PANAMA CITY — U.S. President Donald Trump's company appealed directly to Panama's president to intervene in its fight over control of a luxury hotel, even invoking a treaty between the two countries, in what ethics experts say was a blatant mingling of Trump's business and government interests.
That appeal in a letter last month from lawyers for the Trump Organization to Panamanian President Juan Carlos Varela was apparently unsuccessful — an emergency arbitrator made days later declined to reinstate the Trump management team to the waterfront hotel in Panama City. But it provides hard proof of exactly the kind of conflict experts feared when Trump refused to divest from a sprawling empire that includes hotels, golf courses, licensing deals and other interests in more than 20 countries.
"This could be the clearest example we've seen of a conflict of interest stemming from the president's role as head of state in connection with other countries and his business interests," said Danielle Brian, executive director of The Project on Government Oversight, a Washington ethics and good government organization.
In the March 22 letter to Varela, a copy of which was obtained by The Associated Press, lawyers for the Trump Organization "URGENTLY" request the Panamanian leader's influence to help reverse the company's acrimonious eviction as managers of the 70-story luxury high-rise once known as the Trump Ocean Club International Hotel & Tower.
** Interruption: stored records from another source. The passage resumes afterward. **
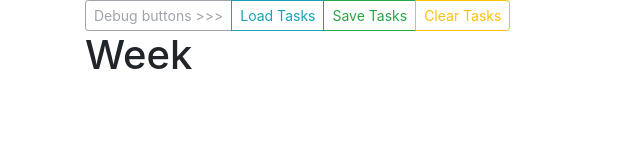
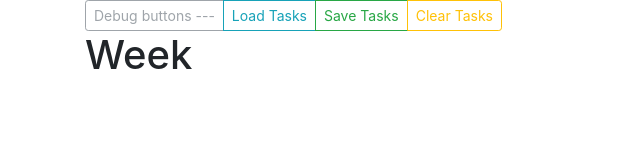
Before and after one commit to b40deep/dayByDay, a React (Create React App) app: page / in a window 1280 px wide. Shown: the top 160 px of the page, without its empty margins (0-640 px from the left). Built offline with nearby package versions, Linux system fonts and the light colour scheme.

Commit message:
Made small aesthetic changes

```diff
--- a/src/components/Week.jsx
+++ b/src/components/Week.jsx
@@ -107,7 +107,7 @@ class Week extends Component {
           <React.Fragment>
             <div className="btn-group btn-group-sm" role="group">
               <div className="btn btn-outline-secondary disabled">
-                <span>Debug buttons >>> </span>
+                <span>Debug buttons --- </span>
               </div>
               <button
                 className="btn btn-outline-info btn-sm "
```
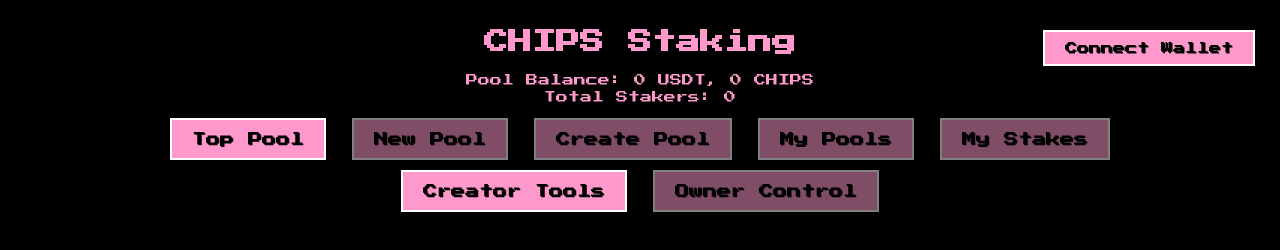
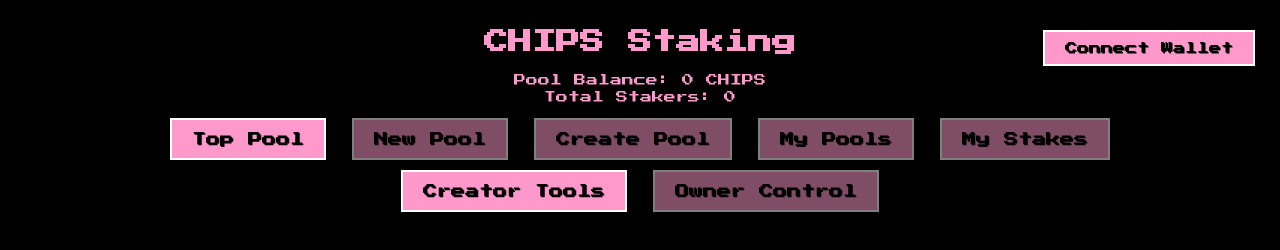
Before and after one commit to pujapujia/Chips-Staking, a plain HTML site: page public/index.html in a window 1280 px wide. Drawn offline with nearby package versions, Linux system fonts and the light colour scheme.

Commit message:
Update index.html

```diff
--- a/public/index.html
+++ b/public/index.html
@@ -10,7 +10,7 @@
 <body>
     <div class="container">
         <h1>CHIPS Staking</h1>
-        <p>Pool Balance: <span id="poolBalance">0</span> USDT, <span id="poolBalanceChips">0</span> CHIPS</p>
+        <p>Pool Balance: <span id="poolBalance"></span>  <span id="poolBalanceChips">0</span> CHIPS</p>
         <p>Total Stakers: <span id="totalStaker">0</span></p>
         <p id="status"></p>
         <p id="walletStatus"></p>
```
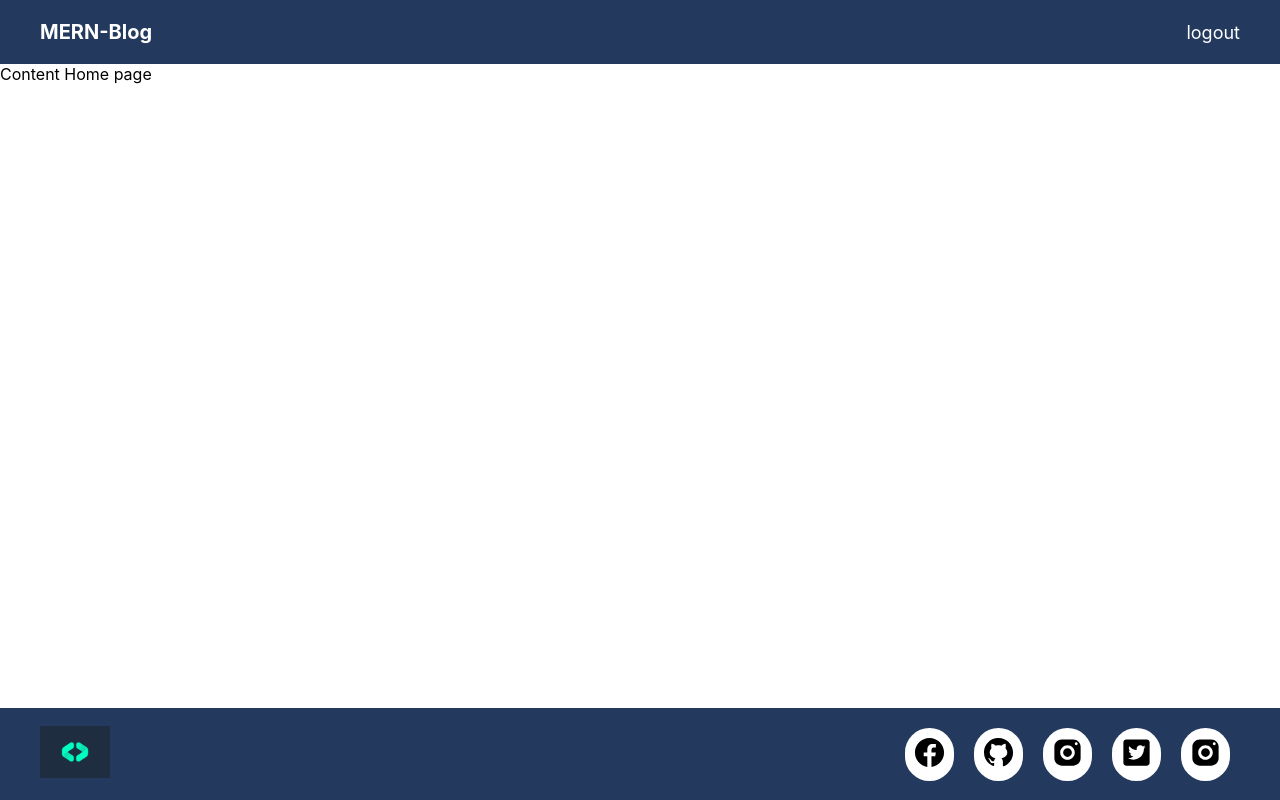
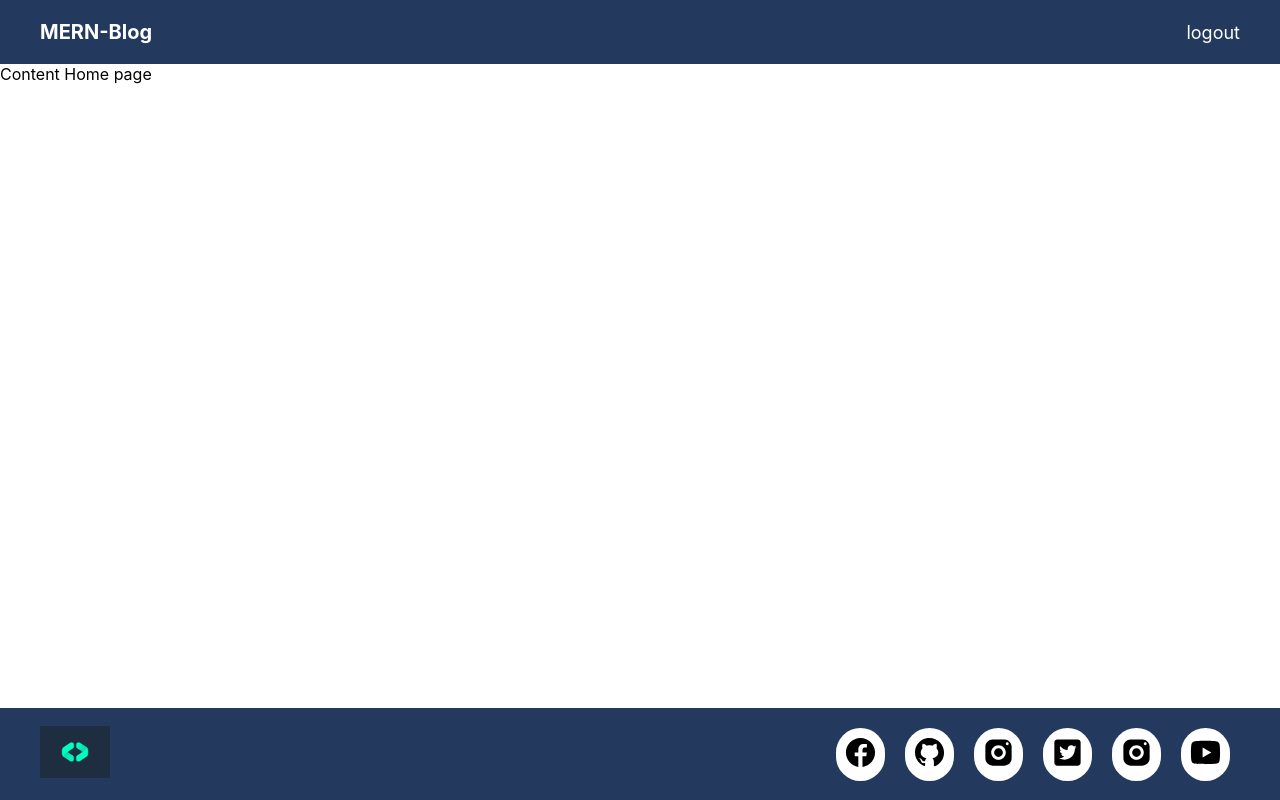
Before and after one commit to Nurmuhammadthariq/mern-blog, a React (Create React App) app: page / in a window 1280 px wide. Built offline with nearby package versions, Linux system fonts and the light colour scheme.

Commit message:
add icon

```diff
--- a/src/components/molecules/Footer/index.js
+++ b/src/components/molecules/Footer/index.js
@@ -30,6 +30,7 @@ const Footer = () => {
         <Icon img={instagram} />
         <Icon img={twitter} />
         <Icon img={instagram} />
+        <Icon img={youtube} />
       </div>
     </div>
   );
```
While never mentioning Trump or his role as president, the letter says lawyers representing the Trump Organization were aware of "the separation of powers" in Panama but essentially asks the country's president to intervene in the judicial process anyway. It goes on to say that the eviction violates an investment treaty signed by the two countries and suggests that the Panamanian government, not the hotel's new management team, could be blamed for any wrongdoing.
"We appreciate your influence in order to avoid that these damages are attributed not to the other party, but to the Panamanian government," said the letter, which was copied to Panamanian Cabinet officials, as well as the presidents of the Supreme Court and National Assembly.
Late Monday, the Trump Organization made available a translated statement from its Panamanian lawyers, Britton & Iglesias, insisting that the letter to Varela was not an attempt to pressure him "or any other official of the government of Panama." The law firm said its appeal to Panama's government was "very common" and that it had not even informed Trump Organization officials of the move beforehand.
Five days after the law firm urged Varela's intervention, however, a court arbitrator ruled against reinstating the previous management, even though he agreed that Trump's company should not have been evicted while arbitration was ongoing.
A source in Varela's office who was not authorized to comment publicly confirmed receipt of the letter but his office did not respond to calls for comment.
Panama's foreign secretary, Isabel de Saint Malo, who also received a copy of the letter, said Monday: "I don't believe the executive branch has a position to take while the issue is in the judicial process."
The White House referred all questions to the Trump Organization, which did not respond until late Monday night.
Even if Trump was not directly involved in the dispute, his company's citation of the treaty and its appeal to Varela "implicitly traded on President Trump's name and power," said University of Minnesota political governance expert Lawrence Jacobs.
Despite frequent ethics complaints from critics and three current lawsuits accusing him of accepting gifts from foreign and state governments, Trump has clung to constitutional precedence holding that presidents are mostly immune from conflict-of-interest laws.
While most previous presidents have divested some financial assets and placed others in "blind trusts" they could not control during their tenures, Trump kept total control of the Trump Organization but ceded day-to-day management to two of his sons, Donald Jr. and Eric.
Brian said she and other ethicists worry that "this sets a low bar of standards for future presidents."
The bitter standoff in Panama began in October when the owners of the hotel — which was run by Trump under a management agreement — sought to fire his company, citing damage to Trump's brand and mismanagement by hotel officials. But the Trump Organization disputed its termination as illegitimate and refused to hand over the property.
It came to a head in early March, when Panamanian judicial officials sided with majority owner Orestes Fintiklis and a justice of the peace backed by police officers ordered the Trump management team to vacate the property. Workers immediately scrubbed Trump's signage from the hotel and renamed it The Bahia Grand Panama.
The emergency arbitration decision late last month said the case should have remained in arbitration and never gone to Panamanian courts. Both sides continue fighting over who violated the hotel management contract.